Exercise description: Keep only the lines of the material below that contain the word "flex". Copy those lines.

Given records:

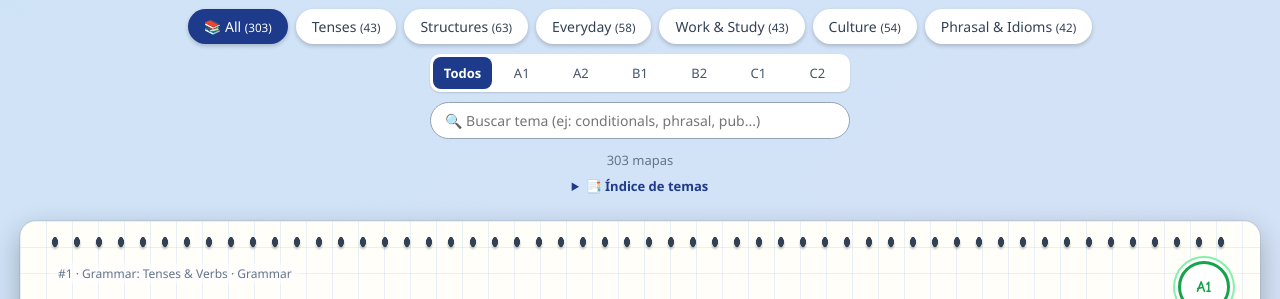
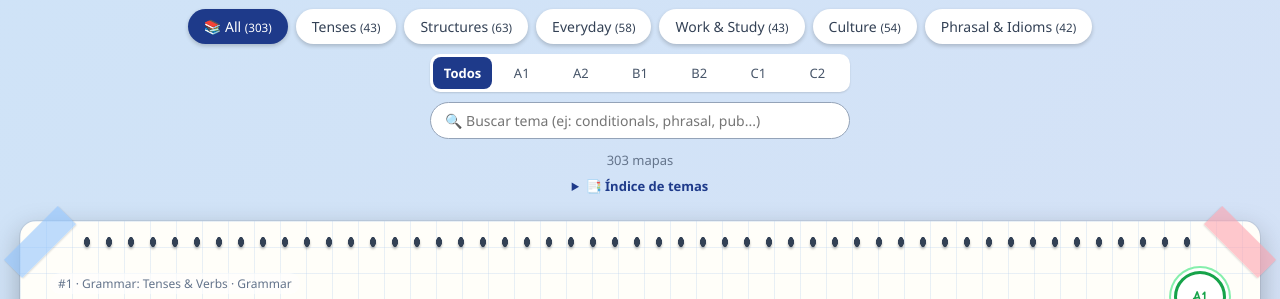
Before and after one commit to atta25/english-learning, a plain HTML site: page index.html in a window 1280 px wide. Shown: the part 87-386 px from the top of the page. Drawn offline with Linux system fonts and the light colour scheme.

Commit message:
Move tape decorations to the top corners of each map
- Avoid overlapping boxes and mascots at the bottom corners
- Shorten rings and nudge tag and level badge to make room

Co-authored-by: Copilot <223556219+Copilot@users.noreply.github.com>

```diff
--- a/index.html
+++ b/index.html
@@ -30,15 +30,15 @@ document.documentElement.setAttribute("data-theme",t);})();
   .page { position:relative; max-width:1240px; margin:0 auto 34px; background:#fffef9; border-radius:16px; padding:92px 30px 28px; scroll-margin-top:10px;
           box-shadow:0 10px 28px #0004, 0 0 0 1px #0001;
           background-image:linear-gradient(#bcd4ee55 1px,transparent 1px),linear-gradient(90deg,#bcd4ee55 1px,transparent 1px); background-size:26px 26px; }
-  .rings { position:absolute; top:8px; left:24px; right:24px; height:26px; background:
+  .rings { position:absolute; top:8px; left:56px; right:56px; height:26px; background:
           radial-gradient(ellipse 5px 9px at 50% 50%,#334155 0 55%,transparent 60%) 0 0/22px 26px repeat-x; filter:drop-shadow(0 2px 1px #0004); z-index:4; }
   .rings::after { content:""; position:absolute; inset:0; background:radial-gradient(circle at 50% 50%,#fff 0 3px,transparent 4px) 0 0/22px 26px repeat-x; opacity:.0; }
-  .tape { position:absolute; width:96px; height:26px; background:#fcd34d99; z-index:4; box-shadow:0 1px 2px #0002; }
-  .tape.l { left:-26px; bottom:34px; transform:rotate(-38deg); background:#93c5fd99; }
-  .tape.r { right:-26px; bottom:34px; transform:rotate(38deg); background:#fda4af99; }
+  .tape { position:absolute; width:76px; height:26px; background:#fcd34d99; z-index:4; box-shadow:0 1px 2px #0002; }
+  .tape.l { left:-18px; top:8px; transform:rotate(-45deg); background:#93c5fd99; }
+  .tape.r { right:-18px; top:8px; transform:rotate(45deg); background:#fda4af99; }
   .star { position:absolute; font-size:22px; opacity:.55; z-index:1; pointer-events:none; }
-  .level { position:absolute; top:40px; right:30px; border:3px solid #2563eb; color:#2563eb; border-radius:50%; width:52px; height:52px; display:grid; place-items:center; font-weight:800; font-size:16px; font-family:var(--hand); background:#fff; z-index:5; box-shadow:0 0 0 3px #fff,0 0 0 5px #93c5fd; }
-  .tag { position:absolute; top:42px; left:30px; font-size:12px; color:#64748b; z-index:5; background:#fff9; padding:2px 8px; border-radius:999px; }
+  .level { position:absolute; top:50px; right:34px; border:3px solid #2563eb; color:#2563eb; border-radius:50%; width:52px; height:52px; display:grid; place-items:center; font-weight:800; font-size:16px; font-family:var(--hand); background:#fff; z-index:5; box-shadow:0 0 0 3px #fff,0 0 0 5px #93c5fd; }
+  .tag { position:absolute; top:52px; left:30px; font-size:12px; color:#64748b; z-index:5; background:#fff9; padding:2px 8px; border-radius:999px; }
 
   .grid { display:grid; grid-template-columns:1fr 370px 1fr; gap:22px 76px; align-items:stretch; position:relative; z-index:2; }
   .col { display:flex; flex-direction:column; gap:20px; }
```
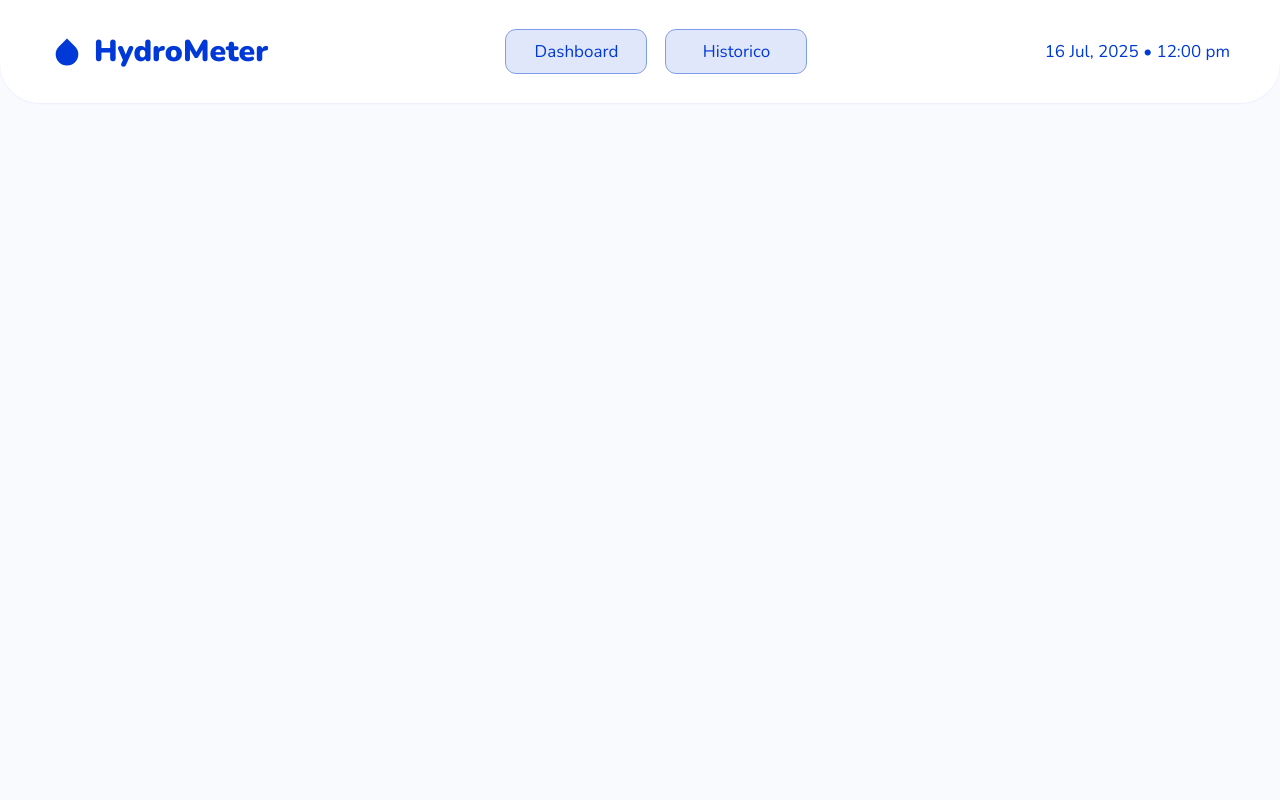
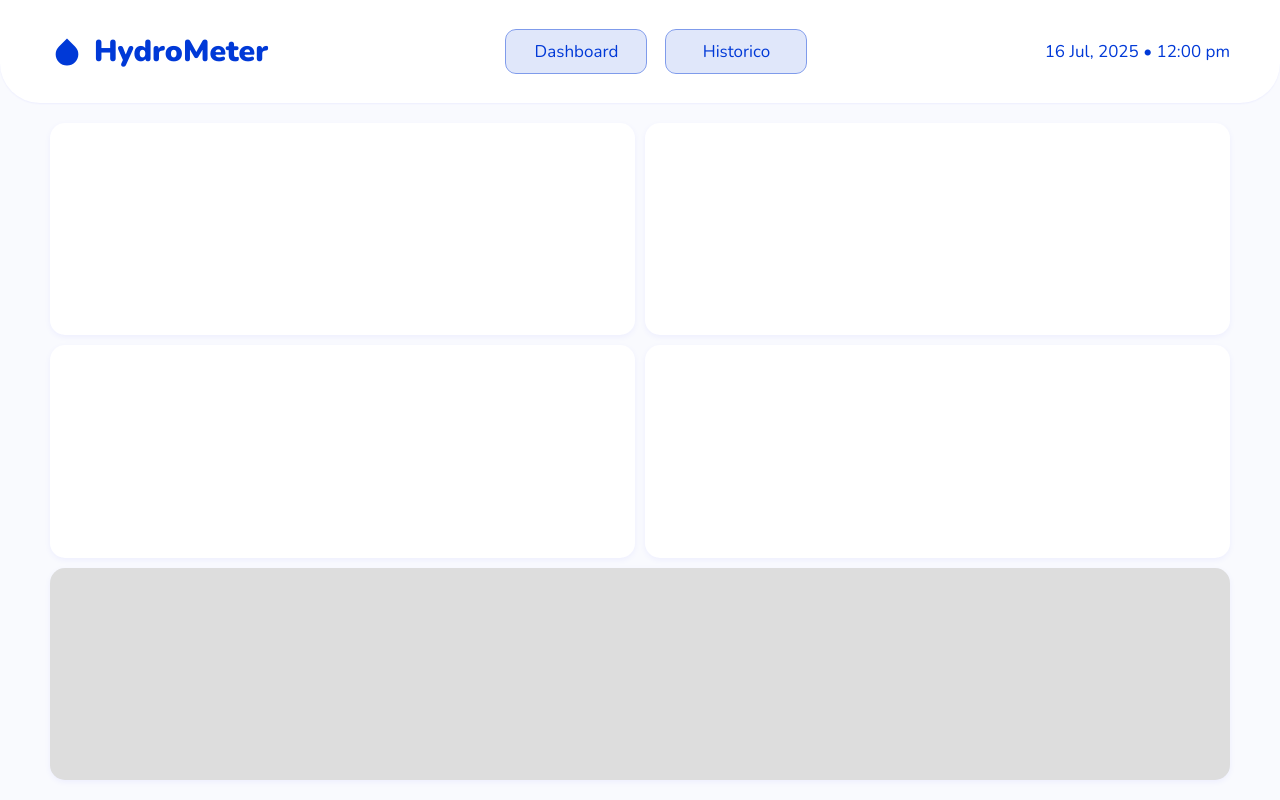
Before and after one commit to 285JuanDM/Reto--2-IoT, a plain HTML site: page index.html in a window 1280 px wide. Drawn offline with nearby package versions, Linux system fonts and the light colour scheme; a web font is replaced by a local one.

Commit message:
Añadir secciones y estilos para gráficos y alertas en la aplicación HydroMeter

```diff
--- a/index.html
+++ b/index.html
@@ -6,6 +6,7 @@
         <link rel="stylesheet" href="styles.css">
         <title>Document</title>
     </head>
+
     <body>
         <header class="header-top">
             <div class="header-titulo">
@@ -38,7 +39,25 @@
         </header>
 
         <main class="contenido-principal">
+            <section class="grafica-nivel-agua">
 
+            </section>
+
+            <section class="grafica-nivel-precipitaciones">
+
+            </section>
+
+            <section class="alerta-nivel-agua">
+
+            </section>
+
+            <section class="alerta-nivel-precipitaciones">
+
+            </section>
+
+            <section class="actuador-alarma">
+
+            </section>
         </main>
 
     </body>
--- a/styles.css
+++ b/styles.css
@@ -1,23 +1,26 @@
 @import url('https://fonts.googleapis.com/css2?family=Nunito:ital,wght@0,200..1000;1,200..1000&family=Playwrite+RO:wght@100..400&display=swap');
-
-body {
-  font-family: 'Nunito', sans-serif;
-}
 
 
 *, *::before, *::after {
     margin: 0;
     padding: 0;
     box-sizing: border-box;
-  }
+}
 
 body {
     background: #F9FAFE;
     font-family: 'Nunito', sans-serif;
 }
 
+html, body {
+    height: 100%;
+    margin: 0;
+    display: flex;
+    flex-direction: column;
+}
+
 button {
-    all: unset; /* Elimina todos los estilos predeterminados */
+    all: unset;
 }
 
 .header-top {
@@ -72,3 +75,35 @@ button {
     font-size: 17px;
     color: #0039D7;
 }
+
+.contenido-principal {
+    flex: 1;
+    display: grid;
+    grid-template-columns: repeat(2, 1fr);
+    grid-template-rows: auto auto auto;
+    gap: 10px;
+    justify-content: center;
+    align-items: center;
+    width: 100%;
+    margin: 10px auto;
+    padding: 10px 50px;
+}
+
+.grafica-nivel-agua,
+.grafica-nivel-precipitaciones,
+.alerta-nivel-agua,
+.actuador-alarma,
+.alerta-nivel-precipitaciones {
+    width: 100%;
+    height: 100%;
+    border-radius: 15px;
+    background: white;
+    box-shadow: 0 2px 6px rgba(0, 4, 255, 0.05);
+    padding: 20px;
+}
+
+.actuador-alarma {
+    grid-column: span 2; /* Ocupar dos columnas */
+    text-align: center;
+    background: #ddd;
+}
```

Answer to this problem:
   .col { display:flex; flex-direction:column; gap:20px; }
+    display: flex;
+    flex-direction: column;
+    flex: 1;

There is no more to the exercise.